Mayors ask Congress for more help in rebuilding infrastructure
The mayors of four major cities told the Senate Banking Committee Thursday that municipal governments nationwide need more federal assistance in repairing deteriorating infrastructure. One of them, New York Mayor Michael Bloomberg, told the committee members that it was “staggering how little the federal government is doing to help cities and states address” infrastructure rebuilding.
Bloomberg also is co-chairman of Building America’s Future, a coalition of state and local officials formed in January to address infrastructure issues. He told the commission that New York alone would need more than $30 billion in the next five years to improve its mass transit system and an additional $23 billion to renovate its drinking water and sewer system. “And we’re not unique in this regard,” Bloomberg said. “According to the [Reston, Va.-based] American Society of Civil Engineers, the entire country needs to invest at least $1.6 trillion over the next five years to maintain and expand our roads and bridges, bring our rail network up to a state of good repair, and construct critical water and wastewater projects.”

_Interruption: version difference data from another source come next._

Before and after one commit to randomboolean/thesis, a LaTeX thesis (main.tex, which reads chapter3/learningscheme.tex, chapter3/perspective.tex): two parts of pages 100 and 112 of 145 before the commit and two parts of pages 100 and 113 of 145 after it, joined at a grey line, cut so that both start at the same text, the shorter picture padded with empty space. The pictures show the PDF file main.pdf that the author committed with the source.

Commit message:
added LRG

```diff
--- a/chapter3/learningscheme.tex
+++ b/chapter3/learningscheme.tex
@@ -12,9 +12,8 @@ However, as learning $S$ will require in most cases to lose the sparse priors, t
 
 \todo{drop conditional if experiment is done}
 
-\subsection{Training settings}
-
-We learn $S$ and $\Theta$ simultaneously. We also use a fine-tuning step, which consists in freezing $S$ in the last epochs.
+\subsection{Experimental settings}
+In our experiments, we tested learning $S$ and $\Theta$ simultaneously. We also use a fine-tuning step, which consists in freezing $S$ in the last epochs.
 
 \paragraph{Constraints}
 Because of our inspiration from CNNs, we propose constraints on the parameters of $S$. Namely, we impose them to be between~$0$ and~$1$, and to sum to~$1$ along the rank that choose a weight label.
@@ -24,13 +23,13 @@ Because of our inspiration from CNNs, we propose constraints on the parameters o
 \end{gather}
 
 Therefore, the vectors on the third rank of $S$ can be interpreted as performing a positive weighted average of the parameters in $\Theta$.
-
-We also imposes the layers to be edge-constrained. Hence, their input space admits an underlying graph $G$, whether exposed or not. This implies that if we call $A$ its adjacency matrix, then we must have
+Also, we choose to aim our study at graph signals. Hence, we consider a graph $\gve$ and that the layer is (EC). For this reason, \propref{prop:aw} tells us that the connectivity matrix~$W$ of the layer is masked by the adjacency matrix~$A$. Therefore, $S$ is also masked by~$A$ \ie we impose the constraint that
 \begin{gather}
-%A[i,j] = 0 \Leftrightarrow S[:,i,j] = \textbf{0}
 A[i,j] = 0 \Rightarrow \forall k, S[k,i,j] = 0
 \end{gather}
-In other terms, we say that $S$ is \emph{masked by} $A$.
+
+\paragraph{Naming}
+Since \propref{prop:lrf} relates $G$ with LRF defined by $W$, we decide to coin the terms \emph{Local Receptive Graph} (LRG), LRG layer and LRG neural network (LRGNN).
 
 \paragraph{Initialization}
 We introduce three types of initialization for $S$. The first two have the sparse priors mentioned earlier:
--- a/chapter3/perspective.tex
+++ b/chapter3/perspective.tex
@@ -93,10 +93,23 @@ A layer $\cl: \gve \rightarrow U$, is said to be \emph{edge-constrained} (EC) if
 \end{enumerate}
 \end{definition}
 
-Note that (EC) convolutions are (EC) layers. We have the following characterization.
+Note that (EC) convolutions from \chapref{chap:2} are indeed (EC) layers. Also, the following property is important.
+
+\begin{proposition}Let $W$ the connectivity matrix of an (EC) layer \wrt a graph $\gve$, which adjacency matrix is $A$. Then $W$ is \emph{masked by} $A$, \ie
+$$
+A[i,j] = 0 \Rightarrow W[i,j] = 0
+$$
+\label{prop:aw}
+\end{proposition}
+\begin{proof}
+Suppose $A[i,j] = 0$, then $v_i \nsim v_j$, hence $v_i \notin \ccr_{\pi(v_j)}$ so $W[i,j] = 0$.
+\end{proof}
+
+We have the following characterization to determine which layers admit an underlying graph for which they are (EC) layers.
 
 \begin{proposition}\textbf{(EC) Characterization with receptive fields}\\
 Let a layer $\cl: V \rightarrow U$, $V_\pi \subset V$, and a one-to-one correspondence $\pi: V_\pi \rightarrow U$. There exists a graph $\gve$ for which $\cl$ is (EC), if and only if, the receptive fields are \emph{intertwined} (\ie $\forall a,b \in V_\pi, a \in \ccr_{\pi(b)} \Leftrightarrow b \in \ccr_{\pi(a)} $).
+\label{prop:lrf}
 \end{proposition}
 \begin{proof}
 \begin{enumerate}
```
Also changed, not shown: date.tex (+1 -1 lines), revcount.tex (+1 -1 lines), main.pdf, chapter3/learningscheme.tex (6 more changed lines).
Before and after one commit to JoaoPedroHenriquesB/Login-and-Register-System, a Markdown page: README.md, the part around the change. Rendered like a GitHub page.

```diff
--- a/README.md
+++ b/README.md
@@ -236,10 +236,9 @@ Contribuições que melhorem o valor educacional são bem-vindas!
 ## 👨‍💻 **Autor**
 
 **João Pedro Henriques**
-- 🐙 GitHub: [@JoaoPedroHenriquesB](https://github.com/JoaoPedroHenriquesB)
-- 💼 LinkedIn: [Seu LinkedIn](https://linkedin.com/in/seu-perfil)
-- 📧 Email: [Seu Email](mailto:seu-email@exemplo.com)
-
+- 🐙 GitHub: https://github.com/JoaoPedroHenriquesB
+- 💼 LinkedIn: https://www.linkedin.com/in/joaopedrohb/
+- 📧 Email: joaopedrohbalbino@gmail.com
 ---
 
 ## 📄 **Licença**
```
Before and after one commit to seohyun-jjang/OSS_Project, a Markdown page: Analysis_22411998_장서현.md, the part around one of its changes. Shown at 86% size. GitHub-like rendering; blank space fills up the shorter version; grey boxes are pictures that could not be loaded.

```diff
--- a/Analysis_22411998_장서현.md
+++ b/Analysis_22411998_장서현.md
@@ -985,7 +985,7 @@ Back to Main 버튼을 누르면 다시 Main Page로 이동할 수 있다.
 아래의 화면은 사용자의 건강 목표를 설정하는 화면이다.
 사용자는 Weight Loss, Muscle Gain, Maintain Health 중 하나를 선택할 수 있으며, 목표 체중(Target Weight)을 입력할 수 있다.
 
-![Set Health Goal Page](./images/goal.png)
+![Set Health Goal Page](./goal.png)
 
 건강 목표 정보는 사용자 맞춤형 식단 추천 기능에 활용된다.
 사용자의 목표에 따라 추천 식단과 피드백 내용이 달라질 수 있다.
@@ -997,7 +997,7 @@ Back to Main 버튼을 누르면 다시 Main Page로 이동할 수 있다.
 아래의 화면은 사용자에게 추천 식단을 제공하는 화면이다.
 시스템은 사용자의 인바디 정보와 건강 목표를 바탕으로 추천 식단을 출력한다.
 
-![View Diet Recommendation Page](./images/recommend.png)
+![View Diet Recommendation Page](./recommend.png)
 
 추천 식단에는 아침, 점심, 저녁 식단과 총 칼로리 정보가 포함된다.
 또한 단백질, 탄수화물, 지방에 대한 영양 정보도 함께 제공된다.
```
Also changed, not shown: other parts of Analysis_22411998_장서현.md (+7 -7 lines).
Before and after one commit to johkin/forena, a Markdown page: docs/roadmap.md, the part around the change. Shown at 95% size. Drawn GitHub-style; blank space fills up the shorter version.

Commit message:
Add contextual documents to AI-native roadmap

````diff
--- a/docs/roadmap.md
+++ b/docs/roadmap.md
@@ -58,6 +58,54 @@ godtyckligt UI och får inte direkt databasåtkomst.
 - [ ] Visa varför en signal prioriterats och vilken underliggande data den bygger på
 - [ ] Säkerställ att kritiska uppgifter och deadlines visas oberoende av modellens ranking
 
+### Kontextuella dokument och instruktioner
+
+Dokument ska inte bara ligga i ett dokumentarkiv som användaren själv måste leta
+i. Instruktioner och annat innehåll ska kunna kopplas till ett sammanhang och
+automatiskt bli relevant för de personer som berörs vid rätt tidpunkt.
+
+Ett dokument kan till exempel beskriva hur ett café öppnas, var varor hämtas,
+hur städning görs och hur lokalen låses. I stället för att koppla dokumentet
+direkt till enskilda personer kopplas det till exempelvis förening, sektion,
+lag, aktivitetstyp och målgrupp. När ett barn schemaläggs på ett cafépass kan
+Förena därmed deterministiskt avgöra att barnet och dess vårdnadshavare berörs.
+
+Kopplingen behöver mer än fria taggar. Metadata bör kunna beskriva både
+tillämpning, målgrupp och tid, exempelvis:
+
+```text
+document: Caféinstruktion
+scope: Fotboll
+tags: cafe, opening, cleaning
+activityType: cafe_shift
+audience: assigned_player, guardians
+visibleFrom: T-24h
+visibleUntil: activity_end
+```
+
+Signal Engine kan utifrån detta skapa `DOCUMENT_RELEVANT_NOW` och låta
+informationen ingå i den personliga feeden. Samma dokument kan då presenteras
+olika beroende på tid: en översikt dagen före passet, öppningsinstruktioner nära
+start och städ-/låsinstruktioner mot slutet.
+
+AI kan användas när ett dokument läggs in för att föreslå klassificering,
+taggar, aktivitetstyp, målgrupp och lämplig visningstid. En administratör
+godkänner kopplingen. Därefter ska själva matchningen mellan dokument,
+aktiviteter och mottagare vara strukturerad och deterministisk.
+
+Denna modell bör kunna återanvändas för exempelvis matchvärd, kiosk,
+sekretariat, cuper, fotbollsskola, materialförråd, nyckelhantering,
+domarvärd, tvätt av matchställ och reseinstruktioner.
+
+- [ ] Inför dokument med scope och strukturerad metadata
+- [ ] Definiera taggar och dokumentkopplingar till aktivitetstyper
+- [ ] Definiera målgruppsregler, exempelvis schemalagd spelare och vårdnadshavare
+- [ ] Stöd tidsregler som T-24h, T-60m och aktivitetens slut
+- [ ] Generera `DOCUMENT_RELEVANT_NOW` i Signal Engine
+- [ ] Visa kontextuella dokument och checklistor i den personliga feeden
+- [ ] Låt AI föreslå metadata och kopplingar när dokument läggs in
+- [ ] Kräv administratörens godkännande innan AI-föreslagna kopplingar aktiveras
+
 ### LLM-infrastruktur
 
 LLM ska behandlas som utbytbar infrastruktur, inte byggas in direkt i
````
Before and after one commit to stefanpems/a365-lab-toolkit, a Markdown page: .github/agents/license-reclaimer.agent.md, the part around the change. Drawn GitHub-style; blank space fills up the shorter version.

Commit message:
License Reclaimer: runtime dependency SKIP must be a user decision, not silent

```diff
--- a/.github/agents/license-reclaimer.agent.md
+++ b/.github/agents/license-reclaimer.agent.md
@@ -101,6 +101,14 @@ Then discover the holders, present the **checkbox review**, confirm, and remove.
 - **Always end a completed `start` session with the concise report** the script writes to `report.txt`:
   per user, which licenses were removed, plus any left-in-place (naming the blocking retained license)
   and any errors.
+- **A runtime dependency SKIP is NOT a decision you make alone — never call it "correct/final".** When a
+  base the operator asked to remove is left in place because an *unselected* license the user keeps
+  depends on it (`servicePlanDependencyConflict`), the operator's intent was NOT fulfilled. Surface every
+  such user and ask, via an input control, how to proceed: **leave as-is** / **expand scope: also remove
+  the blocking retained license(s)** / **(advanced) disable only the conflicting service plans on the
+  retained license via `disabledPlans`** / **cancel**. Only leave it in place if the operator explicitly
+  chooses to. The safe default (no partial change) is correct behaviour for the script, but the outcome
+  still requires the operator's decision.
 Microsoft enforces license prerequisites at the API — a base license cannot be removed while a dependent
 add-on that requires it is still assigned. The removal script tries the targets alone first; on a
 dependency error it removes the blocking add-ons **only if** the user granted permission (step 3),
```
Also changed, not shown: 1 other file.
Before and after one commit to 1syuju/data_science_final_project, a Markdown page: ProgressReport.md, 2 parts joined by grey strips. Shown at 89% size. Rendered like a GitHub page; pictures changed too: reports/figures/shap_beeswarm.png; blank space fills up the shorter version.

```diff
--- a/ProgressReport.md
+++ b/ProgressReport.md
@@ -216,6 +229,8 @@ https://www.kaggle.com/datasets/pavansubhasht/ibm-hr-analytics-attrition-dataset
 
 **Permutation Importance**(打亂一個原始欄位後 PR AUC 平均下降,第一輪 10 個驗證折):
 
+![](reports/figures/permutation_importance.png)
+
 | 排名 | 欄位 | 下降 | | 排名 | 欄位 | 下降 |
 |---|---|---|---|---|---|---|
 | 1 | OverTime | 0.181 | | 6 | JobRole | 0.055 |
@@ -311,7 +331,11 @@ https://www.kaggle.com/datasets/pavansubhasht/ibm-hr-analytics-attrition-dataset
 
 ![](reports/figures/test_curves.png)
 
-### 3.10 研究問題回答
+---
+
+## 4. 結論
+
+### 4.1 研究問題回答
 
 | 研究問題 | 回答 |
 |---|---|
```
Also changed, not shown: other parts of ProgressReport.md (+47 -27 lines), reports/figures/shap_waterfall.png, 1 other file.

The New York mayor went on to recommend that the nation set clear goals and metrics for measuring success in infrastructure restoration, dramatically increase funding, and fund projects based on merit, not politics. Jacksonville, Fla., Mayor John Peyton, who said federal assistance with his city’s planned airport transportation network and septic tank elimination projects would free up more local money for public safety, also said federal money should be used more wisely. “While I recognize that infrastructure needs exceed available funding at all levels — federal, state and local — there must be a more realistic balance and a prioritization for federal investment, and creativity in finding more public-private funding solutions.